With the news of Prince Philip death going around the world, arrangements for his funeral are being made. The Prince passed away at the age of 99 on Friday morning in Windsor Castle.
Due to the restrictions still in place due to the global pandemic the funeral will not be a state funeral with no public. The late royal will be laid to rest at Windsor Castle, in line with his wishes, with a ceremony at St George’s Chapel taking place beforehand.
With the confirmation of his death, the College of Arms’ website has updated the website with the statement: “The funeral will not be a State Funeral and will not be preceded by a Lying-in-State. His Royal Highness’s body will lie at rest in Windsor Castle ahead of the funeral in St George’s Chapel. This is in line with custom and with His Royal Highness’s wishes.
“The funeral arrangements have been revised in view of the prevailing circumstances arising from the COVID-19 pandemic and it is regretfully requested that members of the public do not attempt to attend or participate in any of the events that make up the funeral.”
Usually state funerals are reserved for the sovereign, so according to protocol the ceremony should be honored with a ceremonial royal funeral, being the Queen’s consort, just like it was for Queen Mother back in 2002.
Prince Philip had already drew up details about his funeral and wanted to be a low-key ceremony. It has been known that the Queen had already signed off on his pans, with the official announcement arriving in the coming days.
Buckingham Palace have since said in a statement: “With the safety and wellbeing of the public in mind, and in accordance with Government guidelines, members of the public are asked not to gather in crowds. Those wishing to express their condolences are asked to do so in the safest way possible, and not to gather at Royal Residences.
“During this time the Royal Family ask that members of the public consider making a donation to a charity instead of leaving floral tributes in memory of The Duke of Edinburgh.
“An online Book of Condolence for those who wish to leave messages is available on the Royal website (www.royal.uk).”
HOW WILL THE STILL ONGOING CRISIS CHANGE THINGS?
With the global health pandemic still at large, the ceremony will no doubt be affect in many ways. With all the restrictions in place from the government, the public elements of the farewell will not be able to take place in their original form.
If things were normal, with the earlier agreements thousands of people would flock to London and Windsor to pay respect to him, with some fans camping overnight to get the best vantage points, as there was a military procession planned for Philips’ coffin on the day of his funeral.
The original plan was for the coffin to be travelled to Windsor by Range Rover, with the cortege making its way along a processional route in Windsor to the castle, and St George’s Chapel for the funeral service. The routes were to have been lined with hundreds of members of the armed forces, representatives from the many organisations of which the duke had been patron, and well-wishers.
WHAT WILL HAPPEN DURING THE QUEEN’S EIGHT DAYS OF MOURNING?
The Queen and her children will be entering a period of mourning for the patriarch, which could last several weeks.

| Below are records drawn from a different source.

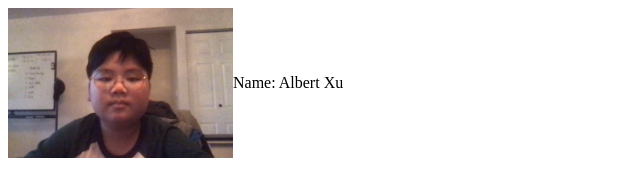
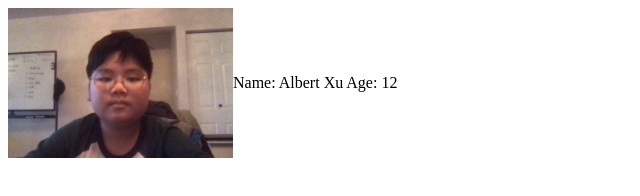
Before and after one commit to xualbert/my-first-website, a plain HTML site: page index.html in a window 1280 px wide. Shown: the full height of the page, 0-640 px from the left. Drawn offline with Linux system fonts and the light colour scheme.

Commit message:
Upgrade of my first website

```diff
--- a/index.html
+++ b/index.html
@@ -3,6 +3,7 @@
         <p style="display:block;line-height: 150px;">
             <img src="./mypicture.jpg" alt="" style="float: left; height:150px">
            Name: Albert Xu
+           Age: 12
         </p>
 
     </body>
```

Any official engagements will be postponed, although most of them being online, with only a few carrying on, however that depends on the wishes of the monarch. If it were normal times, all royal engagements would be cancelled, except for those of charitable causes.
With the death of a royal and with the period of national mourning, all Union flags will be flow at half-mast on royal buildings where the monarch is not in residence.
It has been revealed that all the official flags will be flow at half-mast, including the Union flag, from 8am on the day following the funeral.
This includes all flags, such as the Union flags, as well as the flags of home nation, ensigns and ships’ colors to also be flown at half-mast during the overnight of this period.
The Duke of Edinburgh, Prince Philip, was the longest serving consort of British Empire, with him passing away after multiple health complications during the current year.
The Queen and the Duke of Edinburgh were married for more than 70 years, with Prince Philip dedicating most of his time to the service of the royal family, serving the nation and the monarch’s side.
Due to health reasons he had to retire from royal duties back in 2017.
The Palace said in a statement: “It is with deep sorrow that Her Majesty The Queen announces the death of her beloved husband, His Royal Highness The Prince Philip, Duke of Edinburgh.
“His Royal Highness passed away peacefully this morning at Windsor Castle. Further announcements will made in due course. The Royal Family join with people around the world in mourning his loss.”
A memorial service for the prince might be held at a later date, as soon as the global health crisis has ended.